Blake not the first 'Beast' of sprinting
Champion sprinter Yohan Blake has recently shrugged off the nickname 'the Beast', a label he earned because of his relentless hard work in training.
Blake, however, isn't the first double Olympic sprint medal winner to bear the nickname. Thirty-six years ago, Scotland's Allan Wells wore the tag as he approached his Olympic destiny.
In a 2008 interview, the incomparable Usain Bolt is reported to have pinpointed Blake as a sprinter on the rise. "Watch out for Yohan Blake", he said, "he works like a beast." His commitment paid off. Blake secured the 100 metres gold medal at the 2011 World Championships when Bolt false-started and ran strongly to garner silver medals in the 100 and 200 metres in the 2012 Olympic Games.

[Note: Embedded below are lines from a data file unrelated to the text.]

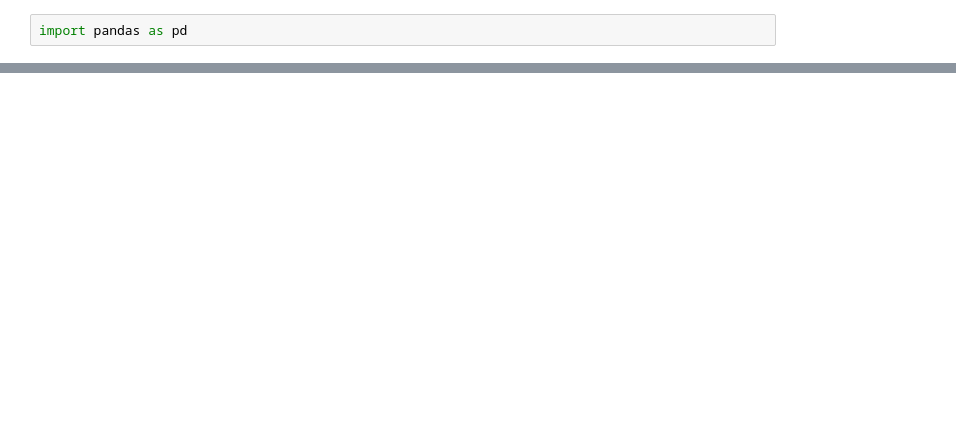
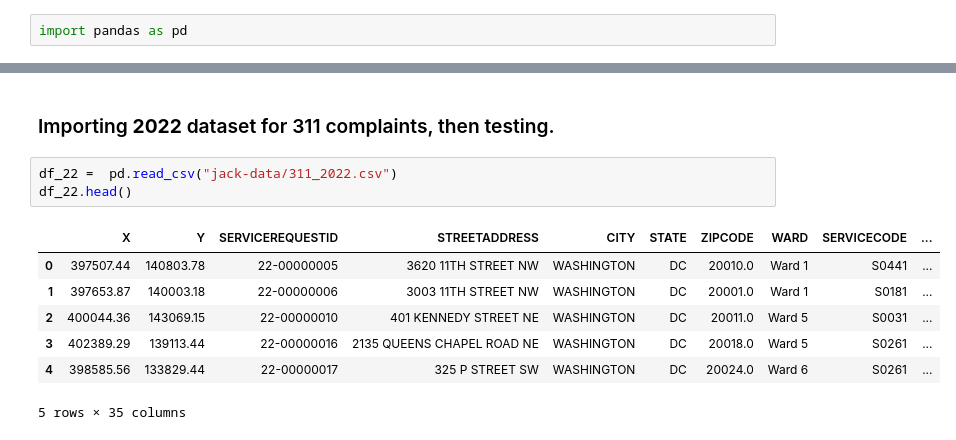
Before and after one commit to jack-walk/IRW-01, a Jupyter notebook: test.ipynb, the cells around one changed output, grey strips where cells are left out. Drawn from its saved outputs; the diff is of its cells as text; blank space fills up the shorter version.

```diff
--- a/test.ipynb
+++ b/test.ipynb
@@ -13,0 +48,13 @@ df.head()
+# %% [markdown]
+### Importing **2022** dataset for 311 complaints, then testing.
+# %%
+df_22 =  pd.read_csv("jack-data/311_2022.csv")
+df_22.head()
+# %% [output]
+|  | X | Y | SERVICEREQUESTID | STREETADDRESS | CITY | STATE | ZIPCODE | WARD | SERVICECODE | ... |
+| 0 | 397507.44 | 140803.78 | 22-00000005 | 3620 11TH STREET NW | WASHINGTON | DC | 20010.0 | Ward 1 | S0441 | ... |
+| 1 | 397653.87 | 140003.18 | 22-00000006 | 3003 11TH STREET NW | WASHINGTON | DC | 20001.0 | Ward 1 | S0181 | ... |
+| 2 | 400044.36 | 143069.15 | 22-00000010 | 401 KENNEDY STREET NE | WASHINGTON | DC | 20011.0 | Ward 5 | S0031 | ... |
+| 3 | 402389.29 | 139113.44 | 22-00000016 | 2135 QUEENS CHAPEL ROAD NE | WASHINGTON | DC | 20018.0 | Ward 5 | S0261 | ... |
+| 4 | 398585.56 | 133829.44 | 22-00000017 | 325 P STREET SW | WASHINGTON | DC | 20024.0 | Ward 6 | S0261 | ... |
+5 rows × 35 columns
```
Also changed, not shown: parts of 59 cells of this notebook, 1 other file.
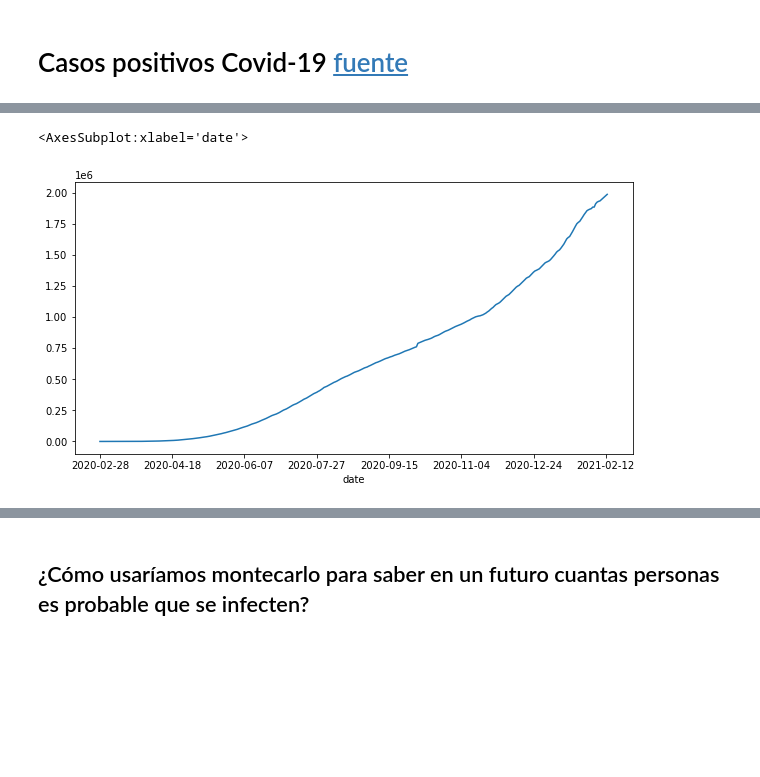
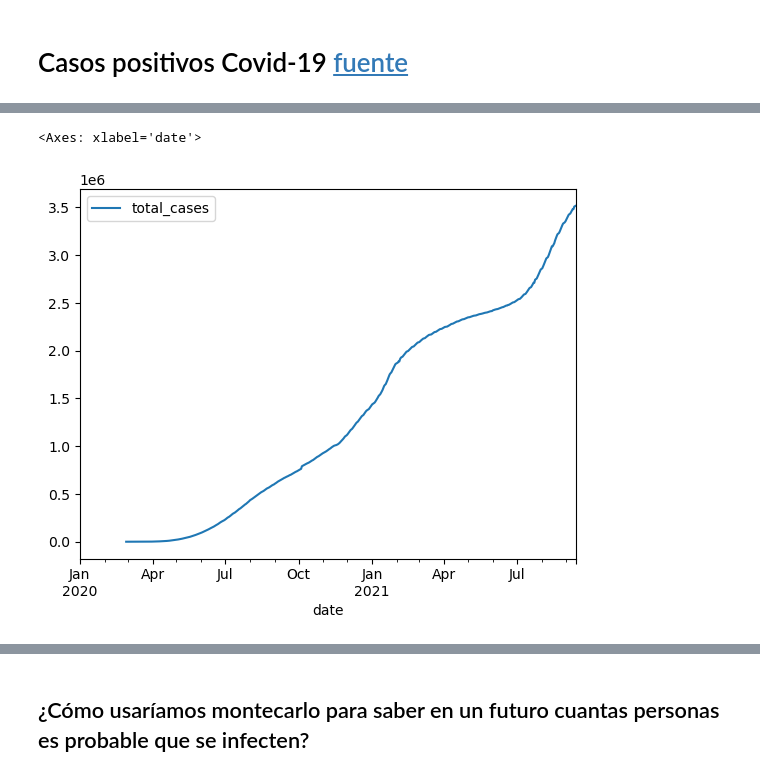
Before and after one commit to odjaramilloz/SPF-2024-I, a Jupyter notebook: TEMA-1/Clase8_EjemplosSimulacion.ipynb, the cells around one changed output, grey strips where cells are left out. Drawn from its saved outputs; the diff is of its cells as text; code cells hidden in the pictures; blank space fills up the shorter version.

```diff
--- a/TEMA-1/Clase8_EjemplosSimulacion.ipynb
+++ b/TEMA-1/Clase8_EjemplosSimulacion.ipynb
@@ -35,4 +35,14 @@ import scipy.stats as st
 # %%
 # Leer los datos del archivo covid_cases y quedarse únicamente con los datos de méxico
 data = pd.read_csv('covid_cases.csv')
+
+data['date'] = pd.to_datetime(data['date'])
+
+data.set_index('date', inplace=True)
+
+data = data[data['iso_code'] == 'MEX']
+
+data = data['total_cases'].to_frame('total_cases')
+
+data
 # %% [output]
@@ -47,7 +63,8 @@ data = pd.read_csv('covid_cases.csv')
 # %%
 # Seleccionar únicamente los casos totales y graficarlos
+data.plot()
 # %% [output]
-<AxesSubplot:xlabel='date'>
+<Axes: xlabel='date'>
-[figure, old version]
+[figure, new version]
 # %%
 # Analizar los datos en el dominio de la frecuencia (histograma)
```
Also changed, not shown: parts of 12 cells of this notebook, 2 other files.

"When you guys are sleeping at night, I am out there working," Blake once said. "That's why they call me the Beast", he commented. "I work twice as hard as everybody else."
The same applied, in a bygone generation of sprinting, to Wells. While Bolt inadvertently gave Blake the since discarded nickname, Wells got it from the mother of one of his rivals. The Scot rose to prominence in the late 1970s and ran headlong into a European rivalry with Italian Pietro Mennea. The Italian's mother compared his slim son to the muscular Scot and nicknamed him "The Beast".
In 1980, Wells became the second Briton to win the Olympic 100 metres title. In the 200m, he had the lead in the closing stages but Mennea rushed past him to win. Donald Quarrie of Jamaica, the reigning champion, was third. Wells had to wait until the 1982 Commonwealth Games to win a big sprint double.
Blake has recently discarded the 'Beast' label because of negative spiritual connotations. By contrast, Wells reportedly considered it a compliment.